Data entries
-*-*-

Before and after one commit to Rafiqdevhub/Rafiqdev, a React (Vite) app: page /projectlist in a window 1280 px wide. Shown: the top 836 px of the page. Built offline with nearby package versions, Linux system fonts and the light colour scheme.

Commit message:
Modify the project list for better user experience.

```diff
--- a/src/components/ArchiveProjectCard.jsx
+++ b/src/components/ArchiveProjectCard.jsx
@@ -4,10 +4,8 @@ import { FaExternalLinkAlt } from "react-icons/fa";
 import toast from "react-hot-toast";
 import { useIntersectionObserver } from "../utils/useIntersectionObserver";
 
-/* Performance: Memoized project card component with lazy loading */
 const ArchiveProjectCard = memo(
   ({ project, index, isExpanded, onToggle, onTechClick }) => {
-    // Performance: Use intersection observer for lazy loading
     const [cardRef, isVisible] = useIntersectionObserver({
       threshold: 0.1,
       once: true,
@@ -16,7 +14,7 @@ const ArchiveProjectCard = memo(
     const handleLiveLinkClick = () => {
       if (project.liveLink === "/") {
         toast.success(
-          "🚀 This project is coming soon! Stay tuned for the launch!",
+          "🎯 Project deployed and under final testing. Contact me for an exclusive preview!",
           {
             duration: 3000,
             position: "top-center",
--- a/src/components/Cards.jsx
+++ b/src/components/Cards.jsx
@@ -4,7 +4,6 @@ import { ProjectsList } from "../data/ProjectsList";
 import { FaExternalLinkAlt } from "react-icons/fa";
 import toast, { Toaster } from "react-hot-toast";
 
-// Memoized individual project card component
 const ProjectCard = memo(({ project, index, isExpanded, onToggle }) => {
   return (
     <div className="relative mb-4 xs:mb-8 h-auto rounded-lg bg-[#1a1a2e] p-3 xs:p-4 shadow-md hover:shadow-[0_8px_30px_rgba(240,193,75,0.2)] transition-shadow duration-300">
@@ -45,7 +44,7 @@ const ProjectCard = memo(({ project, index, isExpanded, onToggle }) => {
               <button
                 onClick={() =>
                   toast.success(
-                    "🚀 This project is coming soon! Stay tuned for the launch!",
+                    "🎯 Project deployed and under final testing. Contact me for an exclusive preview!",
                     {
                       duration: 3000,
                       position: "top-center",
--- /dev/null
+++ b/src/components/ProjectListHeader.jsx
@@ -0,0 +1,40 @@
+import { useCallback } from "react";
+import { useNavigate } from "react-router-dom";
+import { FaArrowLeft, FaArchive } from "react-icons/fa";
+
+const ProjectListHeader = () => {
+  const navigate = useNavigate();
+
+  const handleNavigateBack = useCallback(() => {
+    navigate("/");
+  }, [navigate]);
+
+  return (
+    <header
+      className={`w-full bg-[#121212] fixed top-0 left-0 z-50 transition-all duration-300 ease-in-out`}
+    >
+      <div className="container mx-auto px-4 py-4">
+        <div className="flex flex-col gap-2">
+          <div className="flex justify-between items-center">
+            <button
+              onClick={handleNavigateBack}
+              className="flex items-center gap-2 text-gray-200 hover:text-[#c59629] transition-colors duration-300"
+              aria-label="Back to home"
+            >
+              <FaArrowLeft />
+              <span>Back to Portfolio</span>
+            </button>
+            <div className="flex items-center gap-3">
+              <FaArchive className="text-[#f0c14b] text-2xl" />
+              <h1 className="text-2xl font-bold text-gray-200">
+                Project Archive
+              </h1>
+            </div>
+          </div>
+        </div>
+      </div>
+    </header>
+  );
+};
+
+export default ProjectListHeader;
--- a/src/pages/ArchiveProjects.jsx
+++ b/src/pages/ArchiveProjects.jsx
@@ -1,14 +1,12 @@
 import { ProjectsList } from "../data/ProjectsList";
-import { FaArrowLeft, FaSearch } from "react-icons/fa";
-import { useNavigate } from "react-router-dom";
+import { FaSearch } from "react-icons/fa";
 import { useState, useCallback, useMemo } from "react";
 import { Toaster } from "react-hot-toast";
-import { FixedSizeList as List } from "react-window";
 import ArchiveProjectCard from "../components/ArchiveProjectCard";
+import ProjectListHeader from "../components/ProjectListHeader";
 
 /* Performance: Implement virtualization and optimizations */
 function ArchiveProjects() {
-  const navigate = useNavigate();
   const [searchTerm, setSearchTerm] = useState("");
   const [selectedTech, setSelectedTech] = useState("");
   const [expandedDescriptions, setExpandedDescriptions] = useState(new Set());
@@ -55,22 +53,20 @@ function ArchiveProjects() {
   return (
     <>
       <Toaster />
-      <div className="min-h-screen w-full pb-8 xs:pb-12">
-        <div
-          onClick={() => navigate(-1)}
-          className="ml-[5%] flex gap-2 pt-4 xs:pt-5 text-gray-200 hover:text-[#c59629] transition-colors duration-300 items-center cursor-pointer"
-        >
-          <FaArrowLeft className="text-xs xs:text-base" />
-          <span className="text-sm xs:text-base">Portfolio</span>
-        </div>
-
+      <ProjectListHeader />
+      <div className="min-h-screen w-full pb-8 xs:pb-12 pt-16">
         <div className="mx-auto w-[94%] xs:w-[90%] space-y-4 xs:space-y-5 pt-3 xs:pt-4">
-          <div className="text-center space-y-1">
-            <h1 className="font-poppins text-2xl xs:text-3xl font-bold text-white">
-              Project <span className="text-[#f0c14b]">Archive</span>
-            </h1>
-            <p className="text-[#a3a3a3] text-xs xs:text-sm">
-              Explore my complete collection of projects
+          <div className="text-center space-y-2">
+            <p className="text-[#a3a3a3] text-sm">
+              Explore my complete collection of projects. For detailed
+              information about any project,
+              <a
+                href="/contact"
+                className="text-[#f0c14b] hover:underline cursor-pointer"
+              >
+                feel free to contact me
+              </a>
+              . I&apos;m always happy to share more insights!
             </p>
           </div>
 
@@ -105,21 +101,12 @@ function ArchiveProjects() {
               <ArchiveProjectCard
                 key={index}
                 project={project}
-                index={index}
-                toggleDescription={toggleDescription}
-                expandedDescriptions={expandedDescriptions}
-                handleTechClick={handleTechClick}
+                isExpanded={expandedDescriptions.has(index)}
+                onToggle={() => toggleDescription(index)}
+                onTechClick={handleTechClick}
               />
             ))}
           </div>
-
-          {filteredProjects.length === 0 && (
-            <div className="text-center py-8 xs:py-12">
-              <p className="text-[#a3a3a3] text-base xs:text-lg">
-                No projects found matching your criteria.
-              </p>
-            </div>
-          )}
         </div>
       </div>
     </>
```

-*-*-

Work to be completed =>
All of the records above need to be printed again exactly as they appear.

Result for this exercise =>
Before and after one commit to Rafiqdevhub/Rafiqdev, a React (Vite) app: page /projectlist in a window 1280 px wide. Shown: the top 836 px of the page. Built offline with nearby package versions, Linux system fonts and the light colour scheme.

Commit message:
Modify the project list for better user experience.

```diff
--- a/src/components/ArchiveProjectCard.jsx
+++ b/src/components/ArchiveProjectCard.jsx
@@ -4,10 +4,8 @@ import { FaExternalLinkAlt } from "react-icons/fa";
 import toast from "react-hot-toast";
 import { useIntersectionObserver } from "../utils/useIntersectionObserver";
 
-/* Performance: Memoized project card component with lazy loading */
 const ArchiveProjectCard = memo(
   ({ project, index, isExpanded, onToggle, onTechClick }) => {
-    // Performance: Use intersection observer for lazy loading
     const [cardRef, isVisible] = useIntersectionObserver({
       threshold: 0.1,
       once: true,
@@ -16,7 +14,7 @@ const ArchiveProjectCard = memo(
     const handleLiveLinkClick = () => {
       if (project.liveLink === "/") {
         toast.success(
-          "🚀 This project is coming soon! Stay tuned for the launch!",
+          "🎯 Project deployed and under final testing. Contact me for an exclusive preview!",
           {
             duration: 3000,
             position: "top-center",
--- a/src/components/Cards.jsx
+++ b/src/components/Cards.jsx
@@ -4,7 +4,6 @@ import { ProjectsList } from "../data/ProjectsList";
 import { FaExternalLinkAlt } from "react-icons/fa";
 import toast, { Toaster } from "react-hot-toast";
 
-// Memoized individual project card component
 const ProjectCard = memo(({ project, index, isExpanded, onToggle }) => {
   return (
     <div className="relative mb-4 xs:mb-8 h-auto rounded-lg bg-[#1a1a2e] p-3 xs:p-4 shadow-md hover:shadow-[0_8px_30px_rgba(240,193,75,0.2)] transition-shadow duration-300">
@@ -45,7 +44,7 @@ const ProjectCard = memo(({ project, index, isExpanded, onToggle }) => {
               <button
                 onClick={() =>
                   toast.success(
-                    "🚀 This project is coming soon! Stay tuned for the launch!",
+                    "🎯 Project deployed and under final testing. Contact me for an exclusive preview!",
                     {
                       duration: 3000,
                       position: "top-center",
--- /dev/null
+++ b/src/components/ProjectListHeader.jsx
@@ -0,0 +1,40 @@
+import { useCallback } from "react";
+import { useNavigate } from "react-router-dom";
+import { FaArrowLeft, FaArchive } from "react-icons/fa";
+
+const ProjectListHeader = () => {
+  const navigate = useNavigate();
+
+  const handleNavigateBack = useCallback(() => {
+    navigate("/");
+  }, [navigate]);
+
+  return (
+    <header
+      className={`w-full bg-[#121212] fixed top-0 left-0 z-50 transition-all duration-300 ease-in-out`}
+    >
+      <div className="container mx-auto px-4 py-4">
+        <div className="flex flex-col gap-2">
+          <div className="flex justify-between items-center">
+            <button
+              onClick={handleNavigateBack}
+              className="flex items-center gap-2 text-gray-200 hover:text-[#c59629] transition-colors duration-300"
+              aria-label="Back to home"
+            >
+              <FaArrowLeft />
+              <span>Back to Portfolio</span>
+            </button>
+            <div className="flex items-center gap-3">
+              <FaArchive className="text-[#f0c14b] text-2xl" />
+              <h1 className="text-2xl font-bold text-gray-200">
+                Project Archive
+              </h1>
+            </div>
+          </div>
+        </div>
+      </div>
+    </header>
+  );
+};
+
+export default ProjectListHeader;
--- a/src/pages/ArchiveProjects.jsx
+++ b/src/pages/ArchiveProjects.jsx
@@ -1,14 +1,12 @@
 import { ProjectsList } from "../data/ProjectsList";
-import { FaArrowLeft, FaSearch } from "react-icons/fa";
-import { useNavigate } from "react-router-dom";
+import { FaSearch } from "react-icons/fa";
 import { useState, useCallback, useMemo } from "react";
 import { Toaster } from "react-hot-toast";
-import { FixedSizeList as List } from "react-window";
 import ArchiveProjectCard from "../components/ArchiveProjectCard";
+import ProjectListHeader from "../components/ProjectListHeader";
 
 /* Performance: Implement virtualization and optimizations */
 function ArchiveProjects() {
-  const navigate = useNavigate();
   const [searchTerm, setSearchTerm] = useState("");
   const [selectedTech, setSelectedTech] = useState("");
   const [expandedDescriptions, setExpandedDescriptions] = useState(new Set());
@@ -55,22 +53,20 @@ function ArchiveProjects() {
   return (
     <>
       <Toaster />
-      <div className="min-h-screen w-full pb-8 xs:pb-12">
-        <div
-          onClick={() => navigate(-1)}
-          className="ml-[5%] flex gap-2 pt-4 xs:pt-5 text-gray-200 hover:text-[#c59629] transition-colors duration-300 items-center cursor-pointer"
-        >
-          <FaArrowLeft className="text-xs xs:text-base" />
-          <span className="text-sm xs:text-base">Portfolio</span>
-        </div>
-
+      <ProjectListHeader />
+      <div className="min-h-screen w-full pb-8 xs:pb-12 pt-16">
         <div className="mx-auto w-[94%] xs:w-[90%] space-y-4 xs:space-y-5 pt-3 xs:pt-4">
-          <div className="text-center space-y-1">
-            <h1 className="font-poppins text-2xl xs:text-3xl font-bold text-white">
-              Project <span className="text-[#f0c14b]">Archive</span>
-            </h1>
-            <p className="text-[#a3a3a3] text-xs xs:text-sm">
-              Explore my complete collection of projects
+          <div className="text-center space-y-2">
+            <p className="text-[#a3a3a3] text-sm">
+              Explore my complete collection of projects. For detailed
+              information about any project,
+              <a
+                href="/contact"
+                className="text-[#f0c14b] hover:underline cursor-pointer"
+              >
+                feel free to contact me
+              </a>
+              . I&apos;m always happy to share more insights!
             </p>
           </div>
 
@@ -105,21 +101,12 @@ function ArchiveProjects() {
               <ArchiveProjectCard
                 key={index}
                 project={project}
-                index={index}
-                toggleDescription={toggleDescription}
-                expandedDescriptions={expandedDescriptions}
-                handleTechClick={handleTechClick}
+                isExpanded={expandedDescriptions.has(index)}
+                onToggle={() => toggleDescription(index)}
+                onTechClick={handleTechClick}
               />
             ))}
           </div>
-
-          {filteredProjects.length === 0 && (
-            <div className="text-center py-8 xs:py-12">
-              <p className="text-[#a3a3a3] text-base xs:text-lg">
-                No projects found matching your criteria.
-              </p>
-            </div>
-          )}
         </div>
       </div>
     </>
```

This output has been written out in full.